Tuberculosis (TB) is a chronic disease affecting humans and other mammal species. Severity of TB caused by Mycobacterium tuberculosis in humans seems to be influenced by nutritional factors like vitamin D3 intake. However, this relationship has been scarcely studied in cattle and other mammals infected with Mycobacterium bovis. The aim of this work was to assess if wildlife reservoirs of M. bovis show different levels of TB severity depending on the level of vitamin D found in serum after supplementation with vitamin D3. Forty hunted wildlife mammals were included in this study: 20 wild boar and 20 red deer. Ten wild boar and ten red deer had been supplemented with a vitamin D3-enriched food, whereas the remaining animals had received no supplementation. TB diagnosis was carried out in each animal based on microbiological isolation of M. bovis. Animals infected with M. bovis were then classified as animals with localized or generalized TB depending on the location and dissemination of the lesions. Furthermore, serum levels of vitamin D2 and D3 were determined in each animal to evaluate differences not only between supplemented and non-supplemented animals but also between those with localized and generalized TB. Levels of vitamin D3 found in both, supplemented wild boar and red deer, were significantly higher than those found in the non-supplemented animals. Interestingly, higher levels of vitamin D3 were observed in animals suffering localized TB when compared to animals with generalized TB suggesting that vitamin D3 concentration correlates negatively with TB severity in these wildlife reservoirs.

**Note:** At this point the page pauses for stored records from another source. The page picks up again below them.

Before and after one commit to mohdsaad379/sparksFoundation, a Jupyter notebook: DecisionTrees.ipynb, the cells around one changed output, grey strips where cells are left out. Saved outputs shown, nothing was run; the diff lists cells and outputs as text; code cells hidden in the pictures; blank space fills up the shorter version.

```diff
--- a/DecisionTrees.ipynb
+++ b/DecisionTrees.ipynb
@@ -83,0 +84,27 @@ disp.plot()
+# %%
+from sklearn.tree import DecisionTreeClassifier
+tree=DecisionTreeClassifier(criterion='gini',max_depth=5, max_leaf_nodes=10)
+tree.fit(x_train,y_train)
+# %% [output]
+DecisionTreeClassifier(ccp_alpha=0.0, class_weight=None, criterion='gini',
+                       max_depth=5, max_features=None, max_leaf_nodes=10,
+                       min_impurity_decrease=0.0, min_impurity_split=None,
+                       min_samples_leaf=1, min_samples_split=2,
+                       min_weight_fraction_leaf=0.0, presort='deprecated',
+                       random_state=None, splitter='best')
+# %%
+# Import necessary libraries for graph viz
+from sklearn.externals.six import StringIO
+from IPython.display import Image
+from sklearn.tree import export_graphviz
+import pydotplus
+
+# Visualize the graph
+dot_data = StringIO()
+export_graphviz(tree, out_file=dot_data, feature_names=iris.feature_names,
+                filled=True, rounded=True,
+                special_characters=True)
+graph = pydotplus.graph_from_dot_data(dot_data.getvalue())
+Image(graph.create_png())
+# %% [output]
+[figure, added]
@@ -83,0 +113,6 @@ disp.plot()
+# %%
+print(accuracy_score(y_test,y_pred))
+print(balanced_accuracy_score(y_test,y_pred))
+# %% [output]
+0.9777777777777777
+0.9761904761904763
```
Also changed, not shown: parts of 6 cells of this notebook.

Vitamin D deficiency (Â25nmol/L) and insufficiency (Â50nmol/L) has become an increasingly popular topic. Current research focusses upon the potential ergogenic effects of vitamin D (vitD) in sporting performance; however, the relationship between vitD (dietary intake and nutritional status) and bone health within a University athlete cohort remains under-investigated. Therefore, the aims of this Thesis were to (1) examine vitD status longitudinally across the University competitive seasons and; (2) examine the implications that vitD deficiency/ insufficiency may have upon physical performance parameters or bone health.

In the first study, fifty-seven competitive University level- athletes from varied sports were observed from autumn to spring. Radial bone mineral density (BMD) and physical performance parameters were investigated; for the analysis of vitD and parathyroid hormone, blood samples were collected. Within the cohort 7% presented with deficiency during the autumn; increasing to 44% during spring. However, this did not have a significant effect upon physical performance and bone health despite an average status of 31.5±16.4 nmol/L in spring.

In the second study, 34 University athletes and sixteen sedentary students were recruited and followed from spring to summer. Whole body, hip and tibial scans were conducted to determine BMD and bone mineral content (BMC). Physical performance parameters including jump height, aerobic fitness, muscular strength and blood biochemistry were also collected. During the summer term, 26% of the cohort were vitD insufficient. Moreover, an insufficient vitD status was associated with a lowered jump height (p=0.015) but not aerobic fitness (p=0.07). There was also a significant positive relationship between vitD status, femoral neck BMC (r=0.685; pÂ0.02) and BMD (r=0.679; pÂ0.02). Our results show that BMD was higher in weight bearing athletes. The final study found that racket sport athletes had a significantly superior bone profile in their dominant arm when contrasted to controls.

Overall, these findings suggest that an insufficient vitD status was associated with lower indices of muscular power and aerobic fitness in University students. Therefore, being vitD replete may not only play an important role in musculoskeletal health but could also be a key determining factor in athletic performance.